Bryco’s Bankruptcy Ploy Successful;
Plant Manager Makes Highest Bid
Since last year’s unanimous $50.9 million jury award to Brandon Maxfield, Bryco Arms has been playing a shell game with its assets to avoid paying for Brandon’s health care while simultaneously attempting to reorganize under a new name. On August 12, 2005, the company and its founder Bruce Jennings were successful. Bryco Arms’ plant manager Paul Jimenez offered the highest bid of $510,000 (significantly higher than the original $150,000 Bryco proposed as a fair price to Jimenez) for Bryco’s gun making equipment and 75,000 defective guns.
“I fear for the lives of other innocent children who will be hurt by Bryco’s defective guns. What happened today is a tragedy. We got as far as we did because people from all over the world rallied to support my effort and for that I am grateful,” Maxfield said. “But please know that while I am heartbroken that we didn’t keep those guns off the streets, I will continue to face battles everyday and continue to win.”

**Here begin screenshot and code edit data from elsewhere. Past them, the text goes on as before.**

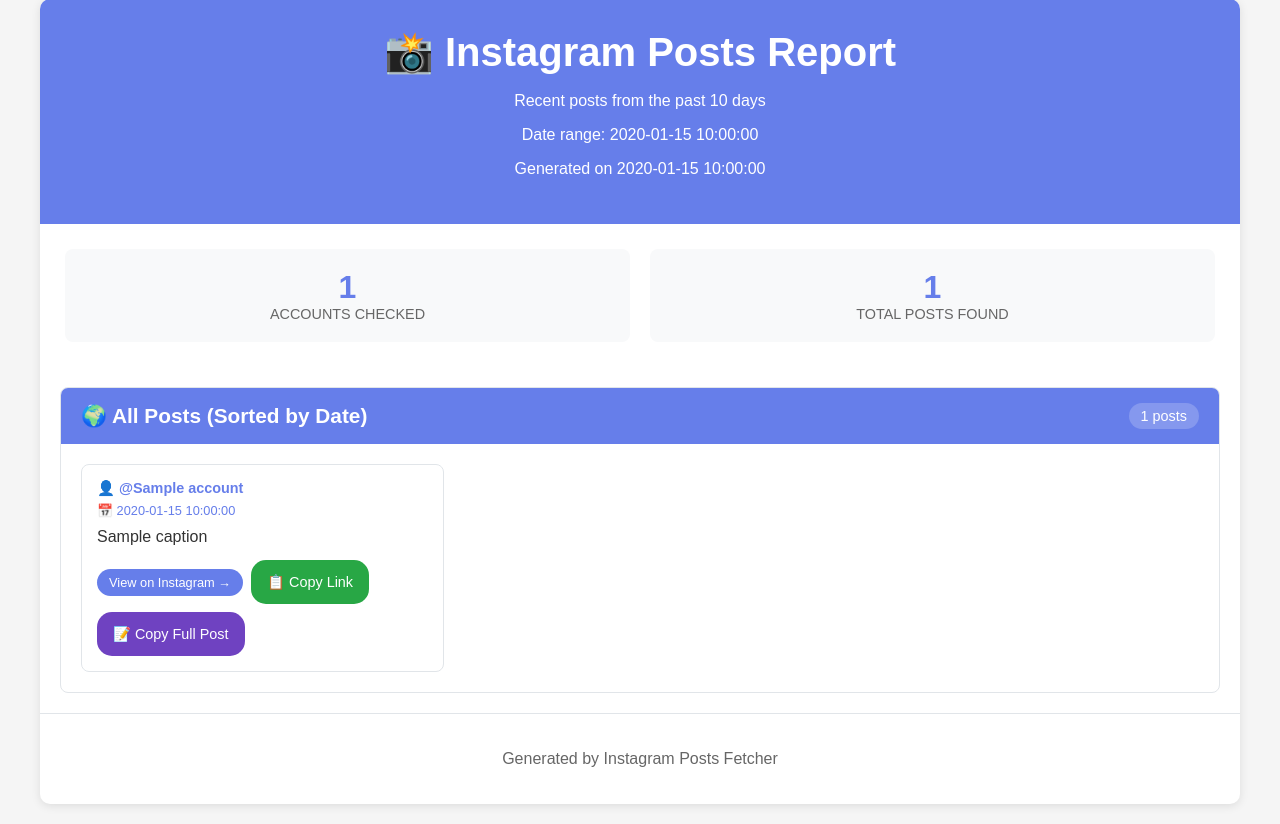
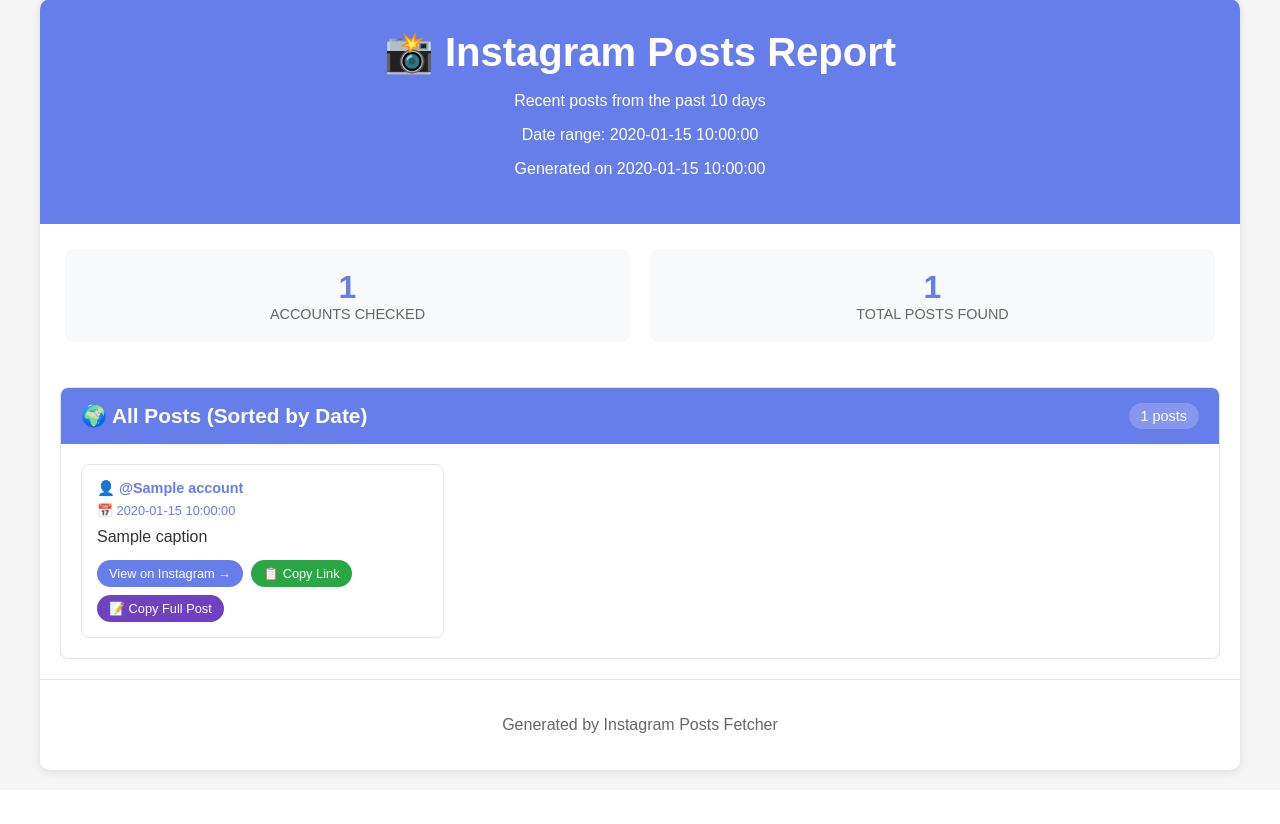
Before and after one commit to maximbetin/instagram-helper, a Python web app: template templates/template.html in a window 1280 px wide. Shown: the part 21-845 px from the top of the page. After the commit the page ends 799 px from the top, so only its background shows below. Run offline with Jinja, Linux system fonts and the light colour scheme; the template is opened without the code that fills it: most values are stand-ins (such as "Sample title", 1, 10 or a date in 2020).

Commit message:
fix: refine button styles and enhance clipboard functionality with manual copy interface

```diff
--- a/templates/template.html
+++ b/templates/template.html
@@ -158,18 +158,12 @@
       background: #28a745;
       color: white;
       border: none;
-      padding: 8px 16px;
+      padding: 6px 12px;
       border-radius: 15px;
-      font-size: 0.9rem;
+      font-size: 0.8rem;
       cursor: pointer;
-      transition: all 0.2s ease;
-      min-height: 44px;
-      /* Touch-friendly minimum size */
+      transition: background 0.2s;
       -webkit-tap-highlight-color: transparent;
-      user-select: none;
-      -webkit-user-select: none;
-      -moz-user-select: none;
-      -ms-user-select: none;
     }
 
     .copy-link-btn:hover {
@@ -178,25 +172,18 @@
 
     .copy-link-btn:active {
       background: #1e7e34;
-      transform: scale(0.95);
     }
 
     .copy-full-btn {
       background: #6f42c1;
       color: white;
       border: none;
-      padding: 8px 16px;
+      padding: 6px 12px;
       border-radius: 15px;
-      font-size: 0.9rem;
+      font-size: 0.8rem;
       cursor: pointer;
-      transition: all 0.2s ease;
-      min-height: 44px;
-      /* Touch-friendly minimum size */
+      transition: background 0.2s;
       -webkit-tap-highlight-color: transparent;
-      user-select: none;
-      -webkit-user-select: none;
-      -moz-user-select: none;
-      -ms-user-select: none;
     }
 
     .copy-full-btn:hover {
@@ -205,7 +192,6 @@
 
     .copy-full-btn:active {
       background: #4c2d91;
-      transform: scale(0.95);
     }
 
     .no-posts {
@@ -267,10 +253,13 @@
   </style>
   <script>
     function copyHandler(button, textToCopy) {
+      console.log('copyHandler called with:', textToCopy);
+
       const originalText = button.textContent;
       const originalBg = window.getComputedStyle(button).backgroundColor;
 
       const clipboardSuccess = () => {
+        console.log('Clipboard copy successful');
         button.textContent = '✅ Copied!';
         button.style.background = '#007bff';
         setTimeout(() => {
@@ -287,14 +276,17 @@
 
       // Try modern clipboard API first
       if (navigator.clipboard && navigator.clipboard.writeText) {
+        console.log('Using navigator.clipboard API');
         navigator.clipboard.writeText(textToCopy).then(clipboardSuccess).catch(clipboardFailure);
       } else {
+        console.log('Using fallback copy method');
         // Use fallback immediately if clipboard API is not available
         fallbackCopy(textToCopy, clipboardSuccess);
       }
     }
 
     function fallbackCopy(textToCopy, successCallback) {
+      console.log('fallbackCopy called');
       try {
         // Create a temporary textarea element
         const textArea = document.createElement('textarea');
@@ -310,108 +302,100 @@
 
         // Add to DOM
         document.body.appendChild(textArea);
-
-        // For mobile devices, we need to handle this differently
-        if (/Android|iPhone|iPad|iPod|BlackBerry|IEMobile|Opera Mini/i.test(navigator.userAgent)) {
-          // On mobile, try to make the textarea visible briefly
-          textArea.style.position = 'absolute';
-          textArea.style.left = '50%';
-          textArea.style.top = '50%';
-          textArea.style.transform = 'translate(-50%, -50%)';
-          textArea.style.opacity = '0.01';
-          textArea.style.fontSize = '16px'; // Prevents zoom on iOS
+        console.log('Textarea added to DOM');
 
         // Focus and select
         textArea.focus();
         textArea.select();
+        console.log('Textarea focused and selected');
 
         // Try to copy
         const successful = document.execCommand('copy');
+        console.log('execCommand result:', successful);
 
         // Clean up
         document.body.removeChild(textArea);
 
         if (successful) {
+          console.log('Fallback copy successful');
           successCallback();
         } else {
-            // If execCommand fails, try alternative approach for mobile
-            mobileCopyFallback(textToCopy, successCallback);
-          }
-        } else {
-          // Desktop fallback
-          textArea.focus();
-          textArea.select();
-          const successful = document.execCommand('copy');
-          document.body.removeChild(textArea);
-
-          if (successful) {
-            successCallback();
-          } else {
-            alert('Failed to copy to clipboard. Please copy manually: ' + textToCopy);
-          }
+          console.log('execCommand failed, showing manual interface');
+          // If execCommand fails, show manual copy interface
+          showManualCopyInterface(textToCopy, successCallback);
         }
       } catch (err) {
         console.error('Fallback copy failed:', err);
-        // Last resort: show the text to user
-        alert('Copy failed. Text to copy: ' + textToCopy);
+        // Show manual copy interface as last resort
+        showManualCopyInterface(textToCopy, successCallback);
       }
     }
 
-    function mobileCopyFallback(textToCopy, successCallback) {
-      // For mobile devices that don't support clipboard well
-      // Create a temporary input that's visible and let user copy manually
-      const tempInput = document.createElement('input');
-      tempInput.type = 'text';
-      tempInput.value = textToCopy;
-      tempInput.style.position = 'fixed';
-      tempInput.style.top = '50%';
-      tempInput.style.left = '50%';
-      tempInput.style.transform = 'translate(-50%, -50%)';
-      tempInput.style.zIndex = '9999';
-      tempInput.style.fontSize = '16px';
-      tempInput.style.padding = '10px';
-      tempInput.style.border = '2px solid #667eea';
-      tempInput.style.borderRadius = '5px';
-      tempInput.style.backgroundColor = 'white';
+    function showManualCopyInterface(textToCopy, successCallback) {
+      // Create a modal-like interface for manual copying
+      const overlay = document.createElement('div');
+      overlay.style.position = 'fixed';
+      overlay.style.top = '0';
+      overlay.style.left = '0';
+      overlay.style.width = '100%';
+      overlay.style.height = '100%';
+      overlay.style.backgroundColor = 'rgba(0,0,0,0.7)';
+      overlay.style.zIndex = '9999';
+      overlay.style.display = 'flex';
+      overlay.style.alignItems = 'center';
+      overlay.style.justifyContent = 'center';
 
-      document.body.appendChild(tempInput);
-      tempInput.focus();
-      tempInput.select();
+      const modal = document.createElement('div');
+      modal.style.backgroundColor = 'white';
+      modal.style.padding = '20px';
+      modal.style.borderRadius = '10px';
+      modal.style.maxWidth = '90%';
+      modal.style.maxHeight = '80%';
+      modal.style.overflow = 'auto';
+      modal.style.boxShadow = '0 4px 20px rgba(0,0,0,0.3)';
 
-      // Show instructions
-      const instructions = document.createElement('div');
-      instructions.style.position = 'fixed';
-      instructions.style.top = '60%';
-      instructions.style.left = '50%';
-      instructions.style.transform = 'translate(-50%, -50%)';
-      instructions.style.zIndex = '10000';
-      instructions.style.backgroundColor = 'rgba(0,0,0,0.8)';
-      instructions.style.color = 'white';
-      instructions.style.padding = '10px';
-      instructions.style.borderRadius = '5px';
-      instructions.style.fontSize = '14px';
-      instructions.style.textAlign = 'center';
-      instructions.textContent = 'Text selected! Long press to copy, then tap here to close.';
-      instructions.style.cursor = 'pointer';
+      modal.innerHTML = `
+        <h3 style="margin-top: 0; color: #333;">Copy Text</h3>
+        <p style="color: #666; margin-bottom: 15px;">Select the text below and copy it manually:</p>
+        <textarea
+          style="width: 100%; height: 120px; padding: 10px; border: 2px solid #ddd; border-radius: 5px; font-family: monospace; font-size: 14px; resize: vertical;"
+          readonly
+        >${textToCopy}</textarea>
+        <div style="margin-top: 15px; text-align: center;">
+          <button id="closeModal" style="background: #667eea; color: white; border: none; padding: 10px 20px; border-radius: 5px; cursor: pointer; font-size: 16px;">
+            Close
+          </button>
+        </div>
+      `;
 
-      document.body.appendChild(instructions);
+      overlay.appendChild(modal);
+      document.body.appendChild(overlay);
 
-      // Remove elements after user interaction
-      const cleanup = () => {
-        document.body.removeChild(tempInput);
-        document.body.removeChild(instructions);
+      // Focus the textarea and select all text
+      const textarea = modal.querySelector('textarea');
+      textarea.focus();
+      textarea.select();
+
+      // Close modal when close button is clicked
+      const closeBtn = modal.querySelector('#closeModal');
+      const closeModal = () => {
+        document.body.removeChild(overlay);
         successCallback();
       };
 
-      instructions.addEventListener('click', cleanup);
-      instructions.addEventListener('touchend', cleanup);
+      closeBtn.addEventListener('click', closeModal);
+      overlay.addEventListener('click', (e) => {
+        if (e.target === overlay) {
+          closeModal();
+        }
+      });
 
-      // Auto-cleanup after 10 seconds
+      // Auto-close after 30 seconds
       setTimeout(() => {
-        if (document.body.contains(tempInput)) {
-          cleanup();
+        if (document.body.contains(overlay)) {
+          closeModal();
         }
-      }, 10000);
+      }, 30000);
     }
 
     function copyFullPost(button) {
@@ -424,14 +408,42 @@
       copyHandler(button, formattedText);
     }
 
-    // Add touch event support for better mobile interaction
+    // Add event listeners for copy buttons
     document.addEventListener('DOMContentLoaded', function () {
-      const copyButtons = document.querySelectorAll('.copy-link-btn, .copy-full-btn');
+      const copyLinkButtons = document.querySelectorAll('.copy-link-btn');
+      const copyFullButtons = document.querySelectorAll('.copy-full-btn');
 
-      copyButtons.forEach(button => {
+      // Add click listeners for copy link buttons
+      copyLinkButtons.forEach(button => {
+        button.addEventListener('click', function (e) {
+          e.preventDefault();
+          const url = this.getAttribute('data-url');
+          console.log('Copy link button clicked, URL:', url);
+          copyHandler(this, url);
+        });
+
         // Add touch event listeners for better mobile response
         button.addEventListener('touchstart', function (e) {
-          // Prevent default to avoid double-tap zoom
+          e.preventDefault();
+          this.style.transform = 'scale(0.95)';
+        });
+
+        button.addEventListener('touchend', function (e) {
+          e.preventDefault();
+          this.style.transform = 'scale(1)';
+        });
+      });
+
+      // Add click listeners for copy full post buttons
+      copyFullButtons.forEach(button => {
+        button.addEventListener('click', function (e) {
+          e.preventDefault();
+          console.log('Copy full post button clicked');
+          copyFullPost(this);
+        });
+
+        // Add touch event listeners for better mobile response
+        button.addEventListener('touchstart', function (e) {
           e.preventDefault();
           this.style.transform = 'scale(0.95)';
         });
@@ -480,12 +492,11 @@
             <div class='post-caption'>{{ post.caption|e }}</div>
             <div class='post-actions'>
               <a href='{{ post.url }}' target='_blank' class='post-link'>View on Instagram →</a>
-              <button class='copy-link-btn' onclick='copyHandler(this, "{{ post.url }}")'
-                title='Copy clean link for sharing'>
+              <button class='copy-link-btn' data-url="{{ post.url }}" title='Copy clean link for sharing'>
                 📋 Copy Link
               </button>
               <button class='copy-full-btn' data-account="{{ post.account }}" data-date="{{ post.date_posted }}"
-                data-caption="{{ post.caption|e }}" data-url="{{ post.url }}" onclick='copyFullPost(this)'
+                data-caption="{{ post.caption|e }}" data-url="{{ post.url }}"
                 title='Copy full post text + link for sharing'>
                 📝 Copy Full Post
               </button>
```
Lines whose indentation alone changed are shown as unchanged.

When he was seven years old, Maxfield was accidentally shot in the face with one of Bryco Arms’ defectively designed guns. The gun was deliberately designed so it couldn’t be unloaded unless its safety was moved from safe to fire. Brandon became permanently paralyzed below the neck. Instead of compensating Maxfield and redesigning the guns, Bryco Arms declared bankruptcy.
Brandon launched an internet campaign via brandonsarms.org to raise money to bid on the equipment and guns. His highest bid was $505,000.
“It’s difficult to maintain faith in a system that allows a company to make a product designed to kill people, to do so with a major design flaw that permanently injures a child, and then lets them completely off the hook,” said Richard Ruggieri, Brandon’s lawyer. “However, we will not stop here. We will continue to fight to keep Saturday Night Specials off the streets. Brandon's website will continue to collect donations for this next battle.”